This book is designed for Christians who have left their churches behind, disappointed in their religious leaders and their institutions. Author Matthias Roberts is one of them — having grown up in a rigid form of Christianity (including homeschool and a Christian college) and left it behind. His analysis is informed by his training as a psychotherapist who's an expert in trauma and recovery.

Like any good therapist, Roberts encourages his clients (or readers) to work through their problems, talk about their experiences, and find constructive ways, only if they desire, to return to a healthy, life-giving faith.

All the ways that churches and church leaders have failed Christians in recent decades are chronicled clearly and fairly here. Roberts explains early on that “reading this book may hurt” because “pain is often part of the process of healing.”

Roberts’ answers for “holy runaway” Christians or former Christians are not necessarily to find a progressive or liberal God and congregation to replace the conservative ones. In fact, Roberts’ answers are often tentative, and purposefully so — like a good therapist.

There are many prompts and suggestions offered with teachings and personal anecdotes. One of these late in the book goes like this: “I wonder what would happen if we gave up all that tethers us to old religious systems, churches, and harmful theology and just found a group of good friends.”

Most of all, Roberts suggests that for real healing and for creating a joy-filled, loving faith, it is necessary to stop creating a God in our image or in any image at all.
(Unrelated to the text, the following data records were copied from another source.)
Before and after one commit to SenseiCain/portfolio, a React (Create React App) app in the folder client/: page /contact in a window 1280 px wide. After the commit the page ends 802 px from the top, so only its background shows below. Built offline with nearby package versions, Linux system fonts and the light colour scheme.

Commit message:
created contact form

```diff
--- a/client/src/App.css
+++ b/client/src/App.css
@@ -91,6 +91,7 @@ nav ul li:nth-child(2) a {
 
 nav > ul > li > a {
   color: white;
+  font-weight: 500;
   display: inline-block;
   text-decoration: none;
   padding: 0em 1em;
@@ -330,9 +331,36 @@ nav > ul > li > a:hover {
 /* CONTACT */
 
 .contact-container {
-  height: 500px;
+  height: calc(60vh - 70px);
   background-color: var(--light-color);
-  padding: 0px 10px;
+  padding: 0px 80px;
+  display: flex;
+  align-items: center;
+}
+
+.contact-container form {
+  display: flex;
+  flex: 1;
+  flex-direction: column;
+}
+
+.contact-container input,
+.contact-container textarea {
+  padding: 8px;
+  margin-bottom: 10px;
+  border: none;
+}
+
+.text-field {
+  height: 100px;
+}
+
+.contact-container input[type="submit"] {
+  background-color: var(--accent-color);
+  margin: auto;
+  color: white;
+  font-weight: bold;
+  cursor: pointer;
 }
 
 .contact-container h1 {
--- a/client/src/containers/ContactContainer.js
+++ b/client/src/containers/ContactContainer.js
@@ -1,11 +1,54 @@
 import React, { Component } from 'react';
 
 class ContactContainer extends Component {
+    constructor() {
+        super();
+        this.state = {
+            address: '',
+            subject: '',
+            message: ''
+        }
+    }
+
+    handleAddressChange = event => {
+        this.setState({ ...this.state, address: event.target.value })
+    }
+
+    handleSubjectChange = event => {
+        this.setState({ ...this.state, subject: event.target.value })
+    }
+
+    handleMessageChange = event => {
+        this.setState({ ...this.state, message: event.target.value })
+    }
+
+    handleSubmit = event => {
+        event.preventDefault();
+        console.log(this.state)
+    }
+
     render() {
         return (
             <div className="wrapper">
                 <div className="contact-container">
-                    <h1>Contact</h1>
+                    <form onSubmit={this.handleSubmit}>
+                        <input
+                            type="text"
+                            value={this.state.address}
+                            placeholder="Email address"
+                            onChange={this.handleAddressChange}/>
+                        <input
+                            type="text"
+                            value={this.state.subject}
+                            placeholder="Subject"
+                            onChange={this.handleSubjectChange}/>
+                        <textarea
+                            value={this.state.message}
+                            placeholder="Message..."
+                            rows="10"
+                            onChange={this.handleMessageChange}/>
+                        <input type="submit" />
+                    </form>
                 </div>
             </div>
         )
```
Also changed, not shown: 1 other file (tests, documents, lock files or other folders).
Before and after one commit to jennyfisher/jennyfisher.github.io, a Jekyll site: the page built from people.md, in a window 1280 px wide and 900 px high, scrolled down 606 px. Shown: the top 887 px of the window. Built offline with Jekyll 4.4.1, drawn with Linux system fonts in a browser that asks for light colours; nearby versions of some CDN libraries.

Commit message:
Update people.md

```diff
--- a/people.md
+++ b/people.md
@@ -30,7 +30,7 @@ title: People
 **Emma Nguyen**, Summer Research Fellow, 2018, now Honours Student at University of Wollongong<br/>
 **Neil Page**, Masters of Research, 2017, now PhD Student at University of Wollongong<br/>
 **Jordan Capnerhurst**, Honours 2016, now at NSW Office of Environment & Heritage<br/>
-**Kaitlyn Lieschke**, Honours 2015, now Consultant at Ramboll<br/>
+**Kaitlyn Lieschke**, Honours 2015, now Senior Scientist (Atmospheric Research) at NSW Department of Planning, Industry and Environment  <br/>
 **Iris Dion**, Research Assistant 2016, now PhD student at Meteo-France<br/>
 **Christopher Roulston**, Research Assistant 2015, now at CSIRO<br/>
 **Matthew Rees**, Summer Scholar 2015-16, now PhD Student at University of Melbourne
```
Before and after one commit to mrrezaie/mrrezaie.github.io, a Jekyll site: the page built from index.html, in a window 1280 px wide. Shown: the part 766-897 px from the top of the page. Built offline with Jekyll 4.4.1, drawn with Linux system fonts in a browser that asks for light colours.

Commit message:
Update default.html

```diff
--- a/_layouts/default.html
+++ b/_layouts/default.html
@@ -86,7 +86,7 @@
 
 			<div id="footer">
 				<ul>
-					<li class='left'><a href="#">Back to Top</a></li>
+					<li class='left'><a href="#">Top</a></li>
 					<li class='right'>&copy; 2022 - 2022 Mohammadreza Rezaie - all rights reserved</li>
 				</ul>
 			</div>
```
After quoting theologians like James Alison and René Girard, Roberts encourages his readers “to live in a reality of love shaped by a God who looks more like no-God than a traditional religious figure” because “maybe faith is trusting that we are loved beyond all walls, beyond religion, and even beyond God.”

In this way, Holy Runaways is a book more about the practice of grace than faith.